*Work to be completed:*
Please find every line in the entries below that contains the string "color", and copy it.

*Web page edit records:*
-*-
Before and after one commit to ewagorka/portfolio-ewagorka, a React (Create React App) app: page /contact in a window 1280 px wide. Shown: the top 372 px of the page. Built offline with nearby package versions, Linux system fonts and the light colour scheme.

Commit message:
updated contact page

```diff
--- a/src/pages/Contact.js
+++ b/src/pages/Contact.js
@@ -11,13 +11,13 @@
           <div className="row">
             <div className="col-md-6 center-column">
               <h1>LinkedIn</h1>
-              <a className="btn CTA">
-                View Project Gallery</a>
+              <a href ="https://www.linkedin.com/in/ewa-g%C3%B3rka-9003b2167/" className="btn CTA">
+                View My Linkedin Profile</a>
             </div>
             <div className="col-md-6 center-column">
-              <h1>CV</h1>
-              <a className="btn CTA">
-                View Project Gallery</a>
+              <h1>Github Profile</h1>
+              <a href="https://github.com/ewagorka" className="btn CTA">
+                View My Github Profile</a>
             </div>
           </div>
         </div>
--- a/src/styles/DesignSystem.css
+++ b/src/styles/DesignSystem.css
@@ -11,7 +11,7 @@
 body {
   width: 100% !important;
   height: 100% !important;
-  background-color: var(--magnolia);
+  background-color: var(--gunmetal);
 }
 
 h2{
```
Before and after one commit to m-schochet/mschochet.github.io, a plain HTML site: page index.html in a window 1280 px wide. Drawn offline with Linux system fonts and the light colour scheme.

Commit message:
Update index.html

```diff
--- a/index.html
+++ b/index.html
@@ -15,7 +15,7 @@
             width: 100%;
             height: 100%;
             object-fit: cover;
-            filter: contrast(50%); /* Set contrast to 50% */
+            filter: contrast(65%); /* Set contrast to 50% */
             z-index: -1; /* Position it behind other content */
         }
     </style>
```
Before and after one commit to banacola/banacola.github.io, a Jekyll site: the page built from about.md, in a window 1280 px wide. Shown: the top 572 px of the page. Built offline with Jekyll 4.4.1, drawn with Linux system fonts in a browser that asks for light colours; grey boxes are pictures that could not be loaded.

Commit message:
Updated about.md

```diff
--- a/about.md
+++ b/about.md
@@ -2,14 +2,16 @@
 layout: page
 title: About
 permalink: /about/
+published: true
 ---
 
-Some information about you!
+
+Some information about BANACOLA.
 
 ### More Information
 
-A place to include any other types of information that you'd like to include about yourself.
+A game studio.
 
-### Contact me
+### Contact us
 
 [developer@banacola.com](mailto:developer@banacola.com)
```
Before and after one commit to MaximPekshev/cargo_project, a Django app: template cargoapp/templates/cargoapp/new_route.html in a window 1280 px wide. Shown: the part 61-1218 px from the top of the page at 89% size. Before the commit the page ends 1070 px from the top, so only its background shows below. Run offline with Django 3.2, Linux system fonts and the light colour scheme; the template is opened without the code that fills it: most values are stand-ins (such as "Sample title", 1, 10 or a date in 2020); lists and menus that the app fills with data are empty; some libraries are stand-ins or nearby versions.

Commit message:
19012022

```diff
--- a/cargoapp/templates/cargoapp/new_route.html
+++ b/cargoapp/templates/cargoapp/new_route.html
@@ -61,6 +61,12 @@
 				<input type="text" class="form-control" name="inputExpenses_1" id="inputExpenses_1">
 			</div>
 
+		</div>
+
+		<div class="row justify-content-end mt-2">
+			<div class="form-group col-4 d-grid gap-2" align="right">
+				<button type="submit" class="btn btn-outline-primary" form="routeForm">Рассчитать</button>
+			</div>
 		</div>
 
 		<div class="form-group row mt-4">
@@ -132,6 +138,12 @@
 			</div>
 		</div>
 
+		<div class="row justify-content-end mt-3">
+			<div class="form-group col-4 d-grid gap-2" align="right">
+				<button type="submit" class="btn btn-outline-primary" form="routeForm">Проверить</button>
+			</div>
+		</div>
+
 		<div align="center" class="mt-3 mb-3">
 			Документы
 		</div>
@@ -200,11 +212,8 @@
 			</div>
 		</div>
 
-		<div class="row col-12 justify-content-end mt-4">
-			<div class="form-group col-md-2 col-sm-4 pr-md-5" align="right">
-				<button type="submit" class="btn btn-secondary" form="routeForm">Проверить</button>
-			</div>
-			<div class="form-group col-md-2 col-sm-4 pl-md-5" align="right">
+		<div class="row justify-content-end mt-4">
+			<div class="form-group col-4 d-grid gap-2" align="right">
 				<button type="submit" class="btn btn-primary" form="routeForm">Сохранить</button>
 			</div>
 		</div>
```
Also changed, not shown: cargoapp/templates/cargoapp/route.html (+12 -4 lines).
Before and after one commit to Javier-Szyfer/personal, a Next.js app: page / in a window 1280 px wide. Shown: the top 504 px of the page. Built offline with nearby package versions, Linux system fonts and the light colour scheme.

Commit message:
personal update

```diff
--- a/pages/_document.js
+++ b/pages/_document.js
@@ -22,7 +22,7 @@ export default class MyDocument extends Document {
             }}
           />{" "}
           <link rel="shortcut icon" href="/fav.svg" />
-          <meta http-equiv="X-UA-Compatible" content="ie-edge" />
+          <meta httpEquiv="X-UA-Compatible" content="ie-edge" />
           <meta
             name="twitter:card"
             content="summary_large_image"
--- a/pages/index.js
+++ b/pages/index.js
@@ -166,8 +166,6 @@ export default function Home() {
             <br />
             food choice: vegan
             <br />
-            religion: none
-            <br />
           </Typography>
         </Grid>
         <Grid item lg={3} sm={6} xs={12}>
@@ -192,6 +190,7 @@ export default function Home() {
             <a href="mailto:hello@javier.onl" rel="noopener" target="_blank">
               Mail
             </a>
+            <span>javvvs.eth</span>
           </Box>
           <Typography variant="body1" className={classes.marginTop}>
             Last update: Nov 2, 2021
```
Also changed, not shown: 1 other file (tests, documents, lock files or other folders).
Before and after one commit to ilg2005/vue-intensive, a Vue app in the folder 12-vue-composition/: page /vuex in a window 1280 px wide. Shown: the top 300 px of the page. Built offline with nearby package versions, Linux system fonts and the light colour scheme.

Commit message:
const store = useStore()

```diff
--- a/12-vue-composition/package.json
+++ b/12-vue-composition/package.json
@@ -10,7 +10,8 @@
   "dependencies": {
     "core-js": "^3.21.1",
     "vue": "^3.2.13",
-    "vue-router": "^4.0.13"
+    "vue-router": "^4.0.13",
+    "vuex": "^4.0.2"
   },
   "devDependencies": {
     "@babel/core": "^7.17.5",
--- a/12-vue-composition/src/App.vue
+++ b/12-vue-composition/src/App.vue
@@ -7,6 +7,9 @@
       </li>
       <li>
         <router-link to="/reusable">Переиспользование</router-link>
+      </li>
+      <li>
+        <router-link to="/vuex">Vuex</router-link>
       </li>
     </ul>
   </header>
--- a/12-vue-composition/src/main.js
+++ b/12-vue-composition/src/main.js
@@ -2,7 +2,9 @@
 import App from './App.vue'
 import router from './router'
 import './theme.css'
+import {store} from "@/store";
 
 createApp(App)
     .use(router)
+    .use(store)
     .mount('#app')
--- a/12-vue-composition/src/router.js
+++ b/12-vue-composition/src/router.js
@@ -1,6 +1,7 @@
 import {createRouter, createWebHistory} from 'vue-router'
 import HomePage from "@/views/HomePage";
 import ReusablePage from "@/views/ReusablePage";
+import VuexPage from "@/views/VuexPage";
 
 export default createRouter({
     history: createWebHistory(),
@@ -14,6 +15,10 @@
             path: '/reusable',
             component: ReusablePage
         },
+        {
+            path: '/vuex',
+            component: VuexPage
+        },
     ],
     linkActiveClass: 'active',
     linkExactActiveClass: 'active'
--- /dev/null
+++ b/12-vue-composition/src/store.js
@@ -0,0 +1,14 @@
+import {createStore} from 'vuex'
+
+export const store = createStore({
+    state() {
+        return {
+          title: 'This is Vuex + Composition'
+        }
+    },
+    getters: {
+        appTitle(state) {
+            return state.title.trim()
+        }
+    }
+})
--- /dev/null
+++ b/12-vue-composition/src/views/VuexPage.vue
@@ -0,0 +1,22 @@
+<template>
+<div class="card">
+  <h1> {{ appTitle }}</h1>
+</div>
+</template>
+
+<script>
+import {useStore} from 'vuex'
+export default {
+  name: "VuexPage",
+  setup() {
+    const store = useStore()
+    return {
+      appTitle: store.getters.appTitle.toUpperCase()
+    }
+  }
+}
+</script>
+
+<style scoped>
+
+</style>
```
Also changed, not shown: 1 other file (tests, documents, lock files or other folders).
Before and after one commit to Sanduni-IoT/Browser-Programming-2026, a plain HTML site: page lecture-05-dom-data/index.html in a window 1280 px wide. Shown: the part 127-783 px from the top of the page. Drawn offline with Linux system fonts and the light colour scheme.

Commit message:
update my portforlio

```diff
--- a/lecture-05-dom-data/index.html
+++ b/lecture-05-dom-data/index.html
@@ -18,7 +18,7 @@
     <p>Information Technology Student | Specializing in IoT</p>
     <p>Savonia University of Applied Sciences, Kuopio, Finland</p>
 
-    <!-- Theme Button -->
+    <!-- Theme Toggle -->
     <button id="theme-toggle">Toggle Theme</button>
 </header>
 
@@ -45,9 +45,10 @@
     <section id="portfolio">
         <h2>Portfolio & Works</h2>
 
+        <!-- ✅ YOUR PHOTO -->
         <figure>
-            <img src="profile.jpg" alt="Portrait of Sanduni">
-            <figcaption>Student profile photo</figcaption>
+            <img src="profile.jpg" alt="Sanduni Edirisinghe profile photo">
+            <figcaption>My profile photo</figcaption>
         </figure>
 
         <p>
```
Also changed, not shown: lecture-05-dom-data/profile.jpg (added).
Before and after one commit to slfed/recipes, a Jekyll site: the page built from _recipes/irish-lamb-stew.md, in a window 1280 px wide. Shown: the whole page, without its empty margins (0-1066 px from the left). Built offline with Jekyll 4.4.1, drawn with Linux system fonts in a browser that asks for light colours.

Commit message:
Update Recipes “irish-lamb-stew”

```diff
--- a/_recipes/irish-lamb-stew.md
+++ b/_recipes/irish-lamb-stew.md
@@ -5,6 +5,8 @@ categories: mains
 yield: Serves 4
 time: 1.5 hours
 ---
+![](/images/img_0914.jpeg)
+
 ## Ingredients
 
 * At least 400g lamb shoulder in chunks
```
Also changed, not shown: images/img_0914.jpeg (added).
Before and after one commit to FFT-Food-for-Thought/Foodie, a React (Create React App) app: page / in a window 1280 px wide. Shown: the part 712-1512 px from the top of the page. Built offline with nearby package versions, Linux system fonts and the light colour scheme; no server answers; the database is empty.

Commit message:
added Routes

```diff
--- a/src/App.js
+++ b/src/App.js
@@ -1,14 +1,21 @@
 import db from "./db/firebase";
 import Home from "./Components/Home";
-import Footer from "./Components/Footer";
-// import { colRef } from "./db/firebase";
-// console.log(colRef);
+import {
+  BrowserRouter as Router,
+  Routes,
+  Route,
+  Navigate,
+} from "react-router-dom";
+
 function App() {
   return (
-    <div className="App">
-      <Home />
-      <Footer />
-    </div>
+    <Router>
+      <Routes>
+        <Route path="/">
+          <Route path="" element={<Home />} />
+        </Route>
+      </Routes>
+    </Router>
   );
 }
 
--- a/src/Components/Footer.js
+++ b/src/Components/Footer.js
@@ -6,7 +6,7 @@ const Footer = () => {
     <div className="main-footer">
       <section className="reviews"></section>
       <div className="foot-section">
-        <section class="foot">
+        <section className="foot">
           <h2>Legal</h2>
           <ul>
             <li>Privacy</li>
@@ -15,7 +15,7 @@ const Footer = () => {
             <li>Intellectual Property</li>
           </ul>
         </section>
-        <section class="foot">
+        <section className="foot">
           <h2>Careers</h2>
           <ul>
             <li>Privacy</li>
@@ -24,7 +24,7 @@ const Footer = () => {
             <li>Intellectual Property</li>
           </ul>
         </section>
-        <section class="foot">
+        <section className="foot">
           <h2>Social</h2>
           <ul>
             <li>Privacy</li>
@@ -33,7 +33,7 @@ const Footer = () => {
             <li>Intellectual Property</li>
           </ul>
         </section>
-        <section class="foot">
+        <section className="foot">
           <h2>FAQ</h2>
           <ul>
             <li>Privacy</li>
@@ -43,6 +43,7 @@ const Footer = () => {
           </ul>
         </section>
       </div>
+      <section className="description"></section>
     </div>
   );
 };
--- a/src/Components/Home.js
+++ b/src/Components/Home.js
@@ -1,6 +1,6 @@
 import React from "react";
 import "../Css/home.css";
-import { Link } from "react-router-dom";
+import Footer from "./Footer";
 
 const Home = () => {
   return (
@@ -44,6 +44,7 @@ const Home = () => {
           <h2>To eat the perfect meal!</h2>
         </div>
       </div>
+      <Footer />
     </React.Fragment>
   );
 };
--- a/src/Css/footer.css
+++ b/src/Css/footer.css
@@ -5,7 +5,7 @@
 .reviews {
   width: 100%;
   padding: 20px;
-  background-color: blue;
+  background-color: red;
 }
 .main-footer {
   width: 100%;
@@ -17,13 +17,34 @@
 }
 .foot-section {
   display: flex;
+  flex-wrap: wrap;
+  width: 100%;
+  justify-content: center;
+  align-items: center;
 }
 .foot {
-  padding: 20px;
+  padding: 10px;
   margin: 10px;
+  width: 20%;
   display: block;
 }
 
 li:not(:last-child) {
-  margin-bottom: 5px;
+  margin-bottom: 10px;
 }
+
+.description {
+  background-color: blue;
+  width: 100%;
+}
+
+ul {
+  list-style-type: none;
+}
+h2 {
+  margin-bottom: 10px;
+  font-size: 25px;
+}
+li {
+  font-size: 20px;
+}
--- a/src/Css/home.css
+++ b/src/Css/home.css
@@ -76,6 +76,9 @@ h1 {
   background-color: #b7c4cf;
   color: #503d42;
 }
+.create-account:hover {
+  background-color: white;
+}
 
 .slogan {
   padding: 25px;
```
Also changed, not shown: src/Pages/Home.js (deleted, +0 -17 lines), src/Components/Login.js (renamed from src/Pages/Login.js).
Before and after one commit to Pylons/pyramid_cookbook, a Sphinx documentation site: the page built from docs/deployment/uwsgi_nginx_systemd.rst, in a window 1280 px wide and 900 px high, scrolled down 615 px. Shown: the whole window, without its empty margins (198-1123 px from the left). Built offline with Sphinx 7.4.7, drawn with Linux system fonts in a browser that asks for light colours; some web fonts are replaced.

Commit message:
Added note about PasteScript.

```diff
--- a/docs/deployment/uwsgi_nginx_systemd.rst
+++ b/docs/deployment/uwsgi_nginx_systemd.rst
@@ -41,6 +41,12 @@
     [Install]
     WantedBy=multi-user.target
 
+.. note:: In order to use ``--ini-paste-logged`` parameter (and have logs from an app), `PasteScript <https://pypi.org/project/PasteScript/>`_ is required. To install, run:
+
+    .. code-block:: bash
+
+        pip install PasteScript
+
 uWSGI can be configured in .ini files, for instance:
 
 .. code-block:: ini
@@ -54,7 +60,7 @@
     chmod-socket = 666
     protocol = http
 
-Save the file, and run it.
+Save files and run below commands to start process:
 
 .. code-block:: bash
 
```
-*-
*Answer space:*
-  background-color: var(--magnolia);
+  background-color: var(--gunmetal);
-  background-color: blue;
+  background-color: red;
+  background-color: blue;
   background-color: #b7c4cf;
   color: #503d42;
+  background-color: white;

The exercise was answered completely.